Posts: 2,913
Default Rollin' right along ... now

Snag wrote:
Well , here we are in mid-May , and it ain't so bad . We had like 3
frosts just a couple of days apart in mid/late April , and it looked bad
for a while . It got all the buds on many of our oak trees , my new
grape vines and the wild muscadines , and some tomato seedlings that I
had on the deck (enclosed area) . So it goes , the grapes have new
leaves , I lost a couple of 'mater plants , and the Rose of Sharon on
the deck (open area) lost her buds .


i'm hoping the frosts are done for the season here.
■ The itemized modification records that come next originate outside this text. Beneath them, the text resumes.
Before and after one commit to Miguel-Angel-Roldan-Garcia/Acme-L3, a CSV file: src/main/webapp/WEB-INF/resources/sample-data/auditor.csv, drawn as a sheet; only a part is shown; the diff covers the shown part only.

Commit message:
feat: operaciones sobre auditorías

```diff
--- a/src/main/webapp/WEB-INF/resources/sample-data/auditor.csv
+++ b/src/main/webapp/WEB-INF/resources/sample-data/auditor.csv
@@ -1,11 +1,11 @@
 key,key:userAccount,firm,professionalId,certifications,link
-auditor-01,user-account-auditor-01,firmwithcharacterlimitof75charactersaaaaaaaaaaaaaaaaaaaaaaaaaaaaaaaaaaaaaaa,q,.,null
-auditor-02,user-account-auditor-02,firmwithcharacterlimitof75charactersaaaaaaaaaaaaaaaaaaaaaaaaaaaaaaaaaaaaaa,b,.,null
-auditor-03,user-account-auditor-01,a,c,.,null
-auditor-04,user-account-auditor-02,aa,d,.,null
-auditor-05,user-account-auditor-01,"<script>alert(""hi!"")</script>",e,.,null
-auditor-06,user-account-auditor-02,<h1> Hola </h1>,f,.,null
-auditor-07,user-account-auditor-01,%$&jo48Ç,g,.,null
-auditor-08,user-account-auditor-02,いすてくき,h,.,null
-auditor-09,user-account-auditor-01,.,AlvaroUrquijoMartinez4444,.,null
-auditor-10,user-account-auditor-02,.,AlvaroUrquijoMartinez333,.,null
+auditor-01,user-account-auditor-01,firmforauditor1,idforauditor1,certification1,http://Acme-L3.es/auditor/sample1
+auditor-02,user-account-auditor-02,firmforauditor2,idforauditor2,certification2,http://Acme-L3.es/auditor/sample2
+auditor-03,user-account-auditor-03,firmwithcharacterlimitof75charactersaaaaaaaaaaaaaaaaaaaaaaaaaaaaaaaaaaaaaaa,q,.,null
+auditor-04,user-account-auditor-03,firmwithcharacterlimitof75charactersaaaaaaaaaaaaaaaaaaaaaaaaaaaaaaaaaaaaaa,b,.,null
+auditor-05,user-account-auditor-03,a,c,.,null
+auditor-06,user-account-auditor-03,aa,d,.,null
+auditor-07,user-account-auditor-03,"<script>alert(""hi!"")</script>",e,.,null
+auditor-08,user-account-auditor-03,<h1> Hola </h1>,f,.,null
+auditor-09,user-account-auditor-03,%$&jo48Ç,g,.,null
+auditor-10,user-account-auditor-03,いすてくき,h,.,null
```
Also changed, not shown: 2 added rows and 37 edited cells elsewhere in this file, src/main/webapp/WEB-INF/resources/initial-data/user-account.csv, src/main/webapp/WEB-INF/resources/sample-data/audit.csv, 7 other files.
i have peas up and growing and the strawberries are
flowering. i did replant some of the peas that did not
come up. 1 out or 11 had no peas at all sprout and
another had 3 out of 12 seeds sprout so i filled in the
rest to see if it was temperature related or it may be
the seeds were old (someone sent them to me so i guess
it happens).

we picked up the starts we need from the greenhouse
yesterday so we're ready to plant as soon as we can
get the plants hardened off. the vegetable gardens
are ready. at least most of them are. we're working
on removing some pathways now that are useless and
i have wanted to redo for many years. this will give
us more space to plant tomatoes. we're going to need
it.


songbird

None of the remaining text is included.